It brings nothing but negativity to the team and portraying me as something I'm not. I don't want or need the attention, so it can stop now.— Kyrie Irving (@KyrieIrving) April 5, 2014
At least be man or woman enough to come and ask me. There's no such source as "Kyrie's camp", nothing but nonsense.— Kyrie Irving (@KyrieIrving) April 5, 2014
Irving was responding to comments made by ESPN's Brian Windhorst to Robert Attenweiler for Cavstheblog.com about the latest on his potential future:
The truth is [Kyrie’s] camp has been putting out there for years — years — that he doesn’t want to be in Cleveland. That they don’t want him in Cleveland. He doesn’t like Mike Brown. He didn’t like Chris Grant. He doesn’t like Dion Waiters. He’s already gotten a General Manager fired. He might get Mike Brown fired.
Windhorst went on to note that Irving has "said all the right things," so perhaps we should be skeptical of the latest Twitter rant. Maybe he's just saying a few more of the right things. But in any event, he's doing so quite passionately and directly refuting the notion that any of his associates have clear insight into this thinking or what's going on with the Cleveland organization.
The analysis comes with Irving and the Cavaliers soon to discuss an extension beyond his rookie contract. As NBC Sports' Kurt Helin points out, signing it is something of a no-brainer—even if it doesn't say much about Irving's long-term intentions:
Cleveland will offer one this summer and Kyrie Irving will sign it...You sign that deal because it is “set your family up for generations” money. Everyone signs it — LeBron James, Carmelo Anthony, Dwight Howard and maybe next Kevin Love forced their way out of situations, but they signed that extension and played a few more years under it first.

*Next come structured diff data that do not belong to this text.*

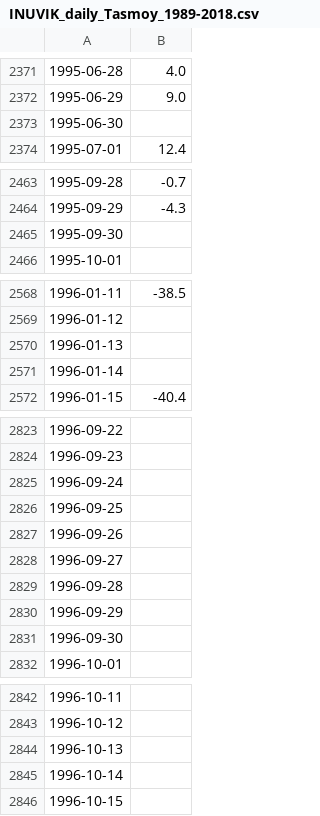
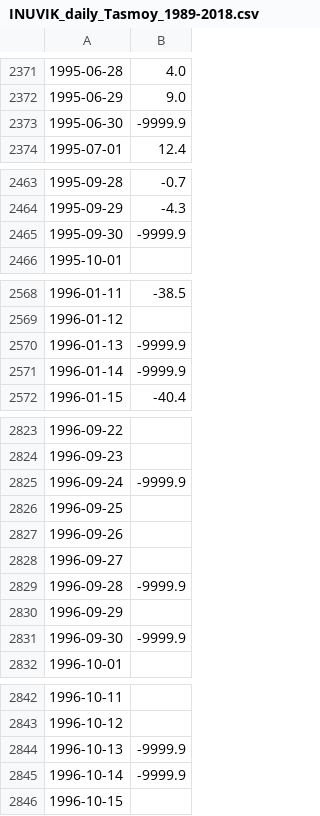
Before and after one commit to guimeto/Python_Stations_ECCC_VF, a CSV file: Daily_data_by_Province/Tasmoy/INUVIK_daily_Tasmoy_1989-2018.csv, drawn as a sheet; only a part is shown, gaps mark what is left out; the diff covers the shown part only; the diff names each change by its address in the sheet, - before the commit and + after, or states it on an @@ line.

```diff
--- a/Daily_data_by_Province/Tasmoy/INUVIK_daily_Tasmoy_1989-2018.csv
+++ b/Daily_data_by_Province/Tasmoy/INUVIK_daily_Tasmoy_1989-2018.csv
-B2373: (empty)
+B2373: -9999.9
-B2465: (empty)
+B2465: -9999.9
-B2570:B2571: (empty)
+B2570:B2571: -9999.9
-B2825: (empty)
+B2825: -9999.9
-B2829: (empty)
+B2829: -9999.9
-B2831: (empty)
+B2831: -9999.9
-B2844:B2845: (empty)
+B2844:B2845: -9999.9
```
Also changed, not shown: 4 edited cells elsewhere in this file, Daily_data_by_Province/Tasmoy/FORT_SIMPSON_daily_Tasmoy_1989-2018.csv, Daily_data_by_Province/Tasmoy/FORT_SMITH_daily_Tasmoy_1989-2018.csv, 17 other files.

Whether Irving eventually pushes his way to a bigger market, it makes sense that he'd want some peace and quiet in the meantime. Getting the reputation as an internal troublemaker wouldn't help his trade value, and it certainly won't help the Cavaliers win games.

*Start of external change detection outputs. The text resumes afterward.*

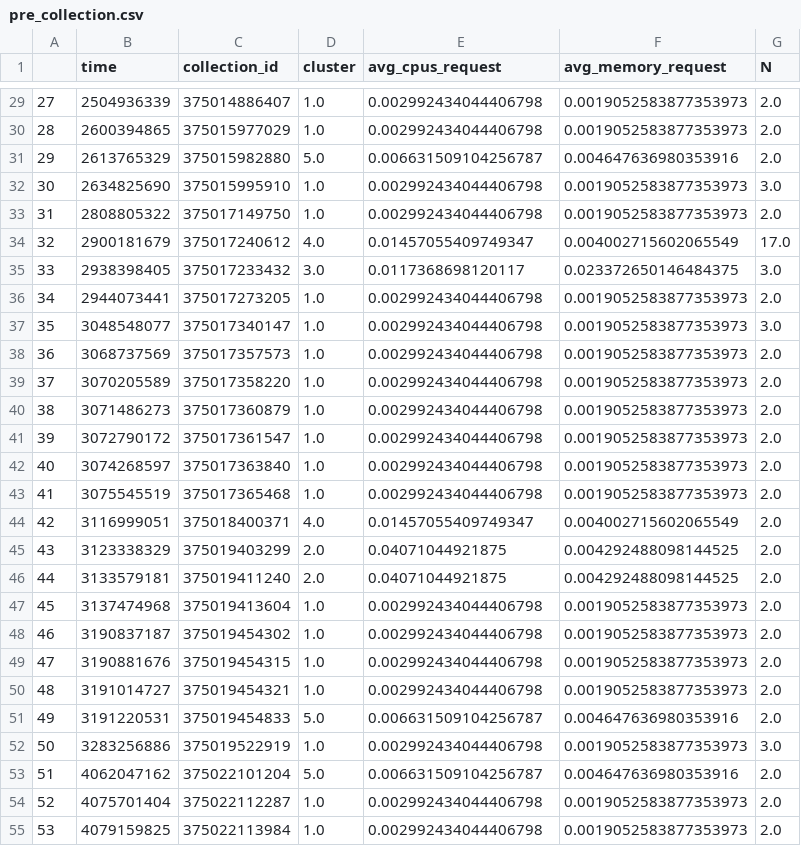
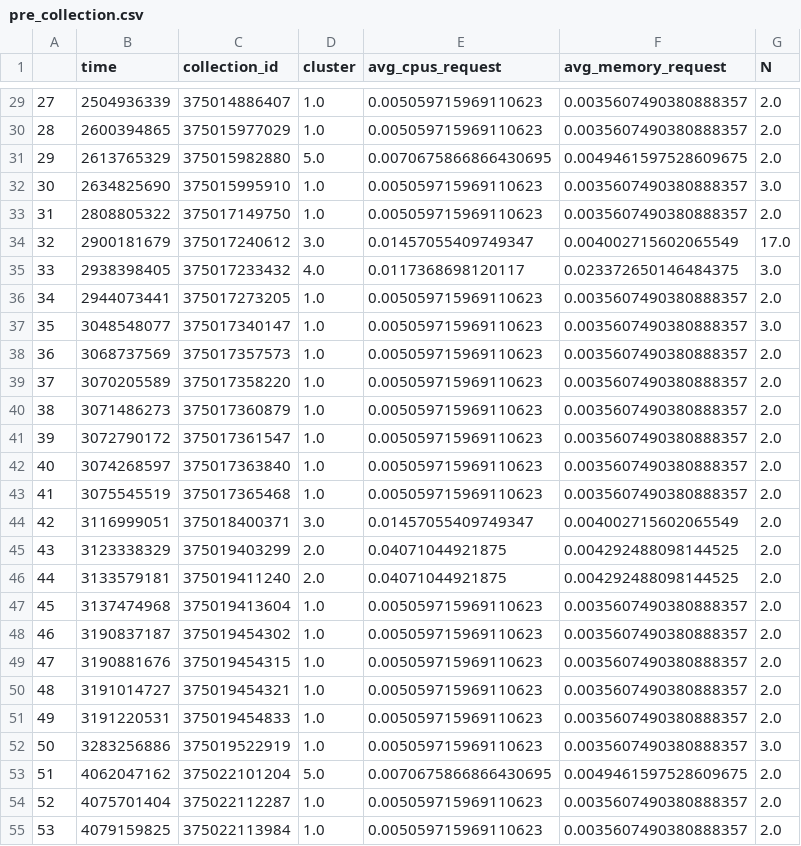
Before and after one commit to sungwoopark95/Scheduling_BilinearRewards, a CSV file: data/pre_collection.csv, drawn as a sheet; only a part is shown, gaps mark what is left out; the diff covers the shown part only.

```diff
--- a/data/pre_collection.csv
+++ b/data/pre_collection.csv
@@ -29,27 +29,27 @@
-27,2504936339,375014886407,1.0,0.002992434044406798,0.0019052583877353973,2.0
-28,2600394865,375015977029,1.0,0.002992434044406798,0.0019052583877353973,2.0
-29,2613765329,375015982880,5.0,0.006631509104256787,0.004647636980353916,2.0
-30,2634825690,375015995910,1.0,0.002992434044406798,0.0019052583877353973,3.0
-31,2808805322,375017149750,1.0,0.002992434044406798,0.0019052583877353973,2.0
-32,2900181679,375017240612,4.0,0.01457055409749347,0.004002715602065549,17.0
-33,2938398405,375017233432,3.0,0.0117368698120117,0.023372650146484375,3.0
-34,2944073441,375017273205,1.0,0.002992434044406798,0.0019052583877353973,2.0
-35,3048548077,375017340147,1.0,0.002992434044406798,0.0019052583877353973,3.0
-36,3068737569,375017357573,1.0,0.002992434044406798,0.0019052583877353973,2.0
-37,3070205589,375017358220,1.0,0.002992434044406798,0.0019052583877353973,2.0
-38,3071486273,375017360879,1.0,0.002992434044406798,0.0019052583877353973,2.0
-39,3072790172,375017361547,1.0,0.002992434044406798,0.0019052583877353973,2.0
-40,3074268597,375017363840,1.0,0.002992434044406798,0.0019052583877353973,2.0
-41,3075545519,375017365468,1.0,0.002992434044406798,0.0019052583877353973,2.0
-42,3116999051,375018400371,4.0,0.01457055409749347,0.004002715602065549,2.0
+27,2504936339,375014886407,1.0,0.005059715969110623,0.0035607490380888357,2.0
+28,2600394865,375015977029,1.0,0.005059715969110623,0.0035607490380888357,2.0
+29,2613765329,375015982880,5.0,0.0070675866866430695,0.0049461597528609675,2.0
+30,2634825690,375015995910,1.0,0.005059715969110623,0.0035607490380888357,3.0
+31,2808805322,375017149750,1.0,0.005059715969110623,0.0035607490380888357,2.0
+32,2900181679,375017240612,3.0,0.01457055409749347,0.004002715602065549,17.0
+33,2938398405,375017233432,4.0,0.0117368698120117,0.023372650146484375,3.0
+34,2944073441,375017273205,1.0,0.005059715969110623,0.0035607490380888357,2.0
+35,3048548077,375017340147,1.0,0.005059715969110623,0.0035607490380888357,3.0
+36,3068737569,375017357573,1.0,0.005059715969110623,0.0035607490380888357,2.0
+37,3070205589,375017358220,1.0,0.005059715969110623,0.0035607490380888357,2.0
+38,3071486273,375017360879,1.0,0.005059715969110623,0.0035607490380888357,2.0
+39,3072790172,375017361547,1.0,0.005059715969110623,0.0035607490380888357,2.0
+40,3074268597,375017363840,1.0,0.005059715969110623,0.0035607490380888357,2.0
+41,3075545519,375017365468,1.0,0.005059715969110623,0.0035607490380888357,2.0
+42,3116999051,375018400371,3.0,0.01457055409749347,0.004002715602065549,2.0
 43,3123338329,375019403299,2.0,0.04071044921875,0.004292488098144525,2.0
 44,3133579181,375019411240,2.0,0.04071044921875,0.004292488098144525,2.0
-45,3137474968,375019413604,1.0,0.002992434044406798,0.0019052583877353973,2.0
-46,3190837187,375019454302,1.0,0.002992434044406798,0.0019052583877353973,2.0
-47,3190881676,375019454315,1.0,0.002992434044406798,0.0019052583877353973,2.0
-48,3191014727,375019454321,1.0,0.002992434044406798,0.0019052583877353973,2.0
-49,3191220531,375019454833,5.0,0.006631509104256787,0.004647636980353916,2.0
-50,3283256886,375019522919,1.0,0.002992434044406798,0.0019052583877353973,3.0
-51,4062047162,375022101204,5.0,0.006631509104256787,0.004647636980353916,2.0
-52,4075701404,375022112287,1.0,0.002992434044406798,0.0019052583877353973,2.0
-53,4079159825,375022113984,1.0,0.002992434044406798,0.0019052583877353973,2.0
+45,3137474968,375019413604,1.0,0.005059715969110623,0.0035607490380888357,2.0
+46,3190837187,375019454302,1.0,0.005059715969110623,0.0035607490380888357,2.0
+47,3190881676,375019454315,1.0,0.005059715969110623,0.0035607490380888357,2.0
+48,3191014727,375019454321,1.0,0.005059715969110623,0.0035607490380888357,2.0
+49,3191220531,375019454833,1.0,0.005059715969110623,0.0035607490380888357,2.0
+50,3283256886,375019522919,1.0,0.005059715969110623,0.0035607490380888357,3.0
+51,4062047162,375022101204,5.0,0.0070675866866430695,0.0049461597528609675,2.0
+52,4075701404,375022112287,1.0,0.005059715969110623,0.0035607490380888357,2.0
+53,4079159825,375022113984,1.0,0.005059715969110623,0.0035607490380888357,2.0
```
Also changed, not shown: 95 edited cells elsewhere in this file, data/pre_cpi.csv, 2 other files.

The attention Irving is receiving is understandable, too. The 22-year-old has quickly blossomed into one of the league's best point guards and established himself as the cornerstone of the Cavaliers franchise. Should he look to go elsewhere, it would conjure up not-too-distant memories of a certain "Decision" that left Cleveland reeling.